WHAT TO PRODUCE
Repeat, word for word, all the data that follows, and exclude the pictures.

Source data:
◆ ◆ ◆ ◆ ◆

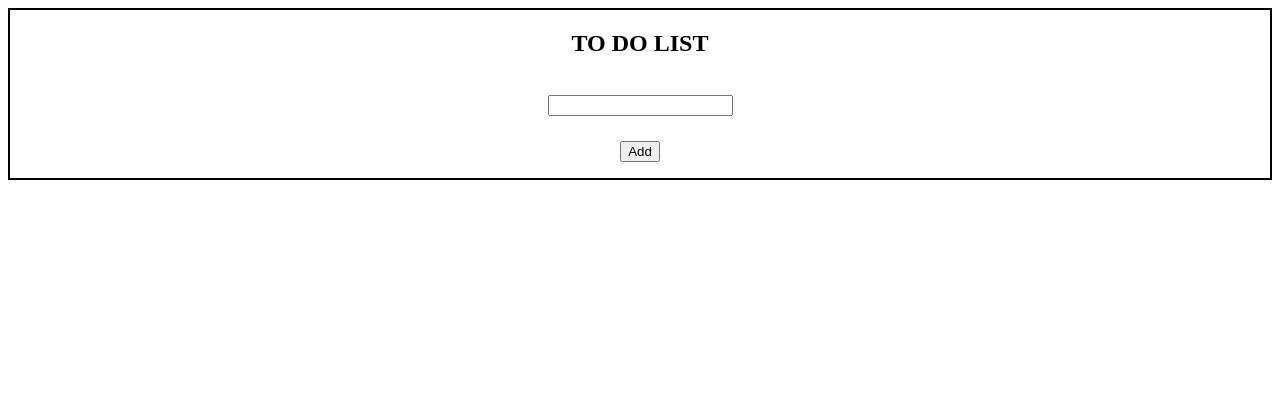
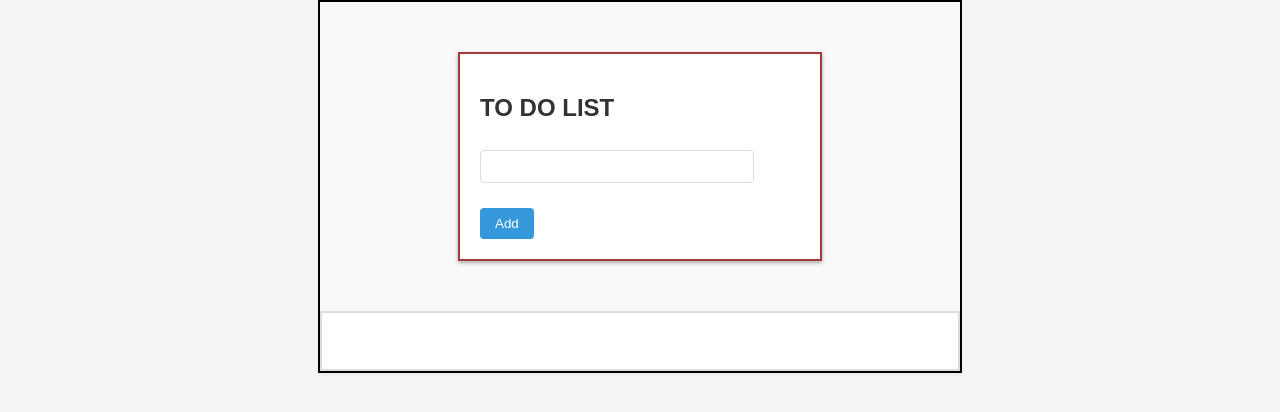
Before and after one commit to dinker1998/My-Work, a plain HTML site: page Todolist/index.html in a window 1280 px wide. Drawn offline with Linux system fonts and the light colour scheme.

Commit message:
Added CSS to todolist

```diff
--- a/Todolist/index.html
+++ b/Todolist/index.html
@@ -1,33 +1,110 @@
 <!DOCTYPE html>
 <html lang="en">
+
 <head>
     <meta charset="UTF-8">
     <meta name="viewport" content="width=device-width, initial-scale=1.0">
     <title>Document</title>
     <style>
-        .cont{
+        body {
+            font-family: Arial, sans-serif;
+            background-color: #f4f4f4;
+            margin: 0;
+            padding: 0;
+        }
+
+        .cont {
+            background-color: #fff;
+            border: 2px solid rgb(161, 60, 60);
+            display: block;
+            padding: 20px;
+            margin: 50px auto;
+            width: 50%;
+            max-width: 500px;
+            box-shadow: 0 2px 4px rgba(0, 0, 0, 0.3);
+        }
+
+        .main {
+            background-color: #f9f9f9;
             border: 2px solid black;
+            margin: 0 auto;
+            width: 50%;
+        }
+
+        .addtext {
+            background-color: #fff;
+            border: 2px solid #ddd;
+            text-align: left;
+            padding: 20px 0;
+            box-shadow: 0 2px 4px rgba(0, 0, 0, 0.1);
+        }
+
+        ul {
+            list-style-type: none;
+            padding: 0;
+        }
+
+        li {
             display: flex;
-            justify-content: center;
             align-items: center;
-            flex-direction: column;
+            justify-content: space-between;
+            padding: 10px;
+            border-bottom: 1px solid #ddd;
+            word-wrap: break-word;
+        }
 
+        button {
+            background-color: #e74c3c;
+            color: #fff;
+            border: none;
+            padding: 5px 10px;
+            cursor: pointer;
+            flex-shrink: 0;
         }
-        h6{
+        button:hover {
+            background-color: #c0392b;
+        }
+        input[type="text"] {
+            width: 80%;
+            padding: 8px;
+            border: 1px solid #ddd;
+            border-radius: 4px;
+        }
+
+        h2 {
+            color: #333;
+            margin-bottom: 10px;
+        }
+
+        h6 {
 
             color: rgb(180, 6, 6);
             margin-top: 0%;
             text-align: right;
             padding-left: 08%;
         }
+        #action {
+            background-color: #3498db;
+            color: #fff;
+            border: none;
+            padding: 8px 15px;
+            border-radius: 4px;
+            cursor: pointer;
+        }
+        #action:hover {
+            background-color: #2980b9;
+        }
     </style>
 </head>
+
 <body>
-    <div class="cont">
-        <h2>TO DO LIST</h2>
-        <br><input type="text" name="in" id="input_text">
-        <h6 id="error"></h6>
-        <button id="action" onclick="actiontoadd()">Add</button>
+    <div class="main">
+        <div class="cont">
+            <h2>TO DO LIST</h2>
+            <br><input type="text" name="in" id="input_text">
+            <h6 id="error"></h6>
+            <button id="action" onclick="actiontoadd()">Add</button>
+        </div>
         <div class="addtext">
             <ul id="updatevalue">
 
@@ -36,4 +113,5 @@
     </div>
     <script src="index.js"></script>
 </body>
+
 </html>
```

◆ ◆ ◆ ◆ ◆

RESULT FOR THIS EXERCISE
Before and after one commit to dinker1998/My-Work, a plain HTML site: page Todolist/index.html in a window 1280 px wide. Drawn offline with Linux system fonts and the light colour scheme.

Commit message:
Added CSS to todolist

```diff
--- a/Todolist/index.html
+++ b/Todolist/index.html
@@ -1,33 +1,110 @@
 <!DOCTYPE html>
 <html lang="en">
+
 <head>
     <meta charset="UTF-8">
     <meta name="viewport" content="width=device-width, initial-scale=1.0">
     <title>Document</title>
     <style>
-        .cont{
+        body {
+            font-family: Arial, sans-serif;
+            background-color: #f4f4f4;
+            margin: 0;
+            padding: 0;
+        }
+
+        .cont {
+            background-color: #fff;
+            border: 2px solid rgb(161, 60, 60);
+            display: block;
+            padding: 20px;
+            margin: 50px auto;
+            width: 50%;
+            max-width: 500px;
+            box-shadow: 0 2px 4px rgba(0, 0, 0, 0.3);
+        }
+
+        .main {
+            background-color: #f9f9f9;
             border: 2px solid black;
+            margin: 0 auto;
+            width: 50%;
+        }
+
+        .addtext {
+            background-color: #fff;
+            border: 2px solid #ddd;
+            text-align: left;
+            padding: 20px 0;
+            box-shadow: 0 2px 4px rgba(0, 0, 0, 0.1);
+        }
+
+        ul {
+            list-style-type: none;
+            padding: 0;
+        }
+
+        li {
             display: flex;
-            justify-content: center;
             align-items: center;
-            flex-direction: column;
+            justify-content: space-between;
+            padding: 10px;
+            border-bottom: 1px solid #ddd;
+            word-wrap: break-word;
+        }
 
+        button {
+            background-color: #e74c3c;
+            color: #fff;
+            border: none;
+            padding: 5px 10px;
+            cursor: pointer;
+            flex-shrink: 0;
         }
-        h6{
+        button:hover {
+            background-color: #c0392b;
+        }
+        input[type="text"] {
+            width: 80%;
+            padding: 8px;
+            border: 1px solid #ddd;
+            border-radius: 4px;
+        }
+
+        h2 {
+            color: #333;
+            margin-bottom: 10px;
+        }
+
+        h6 {
 
             color: rgb(180, 6, 6);
             margin-top: 0%;
             text-align: right;
             padding-left: 08%;
         }
+        #action {
+            background-color: #3498db;
+            color: #fff;
+            border: none;
+            padding: 8px 15px;
+            border-radius: 4px;
+            cursor: pointer;
+        }
+        #action:hover {
+            background-color: #2980b9;
+        }
     </style>
 </head>
+
 <body>
-    <div class="cont">
-        <h2>TO DO LIST</h2>
-        <br><input type="text" name="in" id="input_text">
-        <h6 id="error"></h6>
-        <button id="action" onclick="actiontoadd()">Add</button>
+    <div class="main">
+        <div class="cont">
+            <h2>TO DO LIST</h2>
+            <br><input type="text" name="in" id="input_text">
+            <h6 id="error"></h6>
+            <button id="action" onclick="actiontoadd()">Add</button>
+        </div>
         <div class="addtext">
             <ul id="updatevalue">
 
@@ -36,4 +113,5 @@
     </div>
     <script src="index.js"></script>
 </body>
+
 </html>
```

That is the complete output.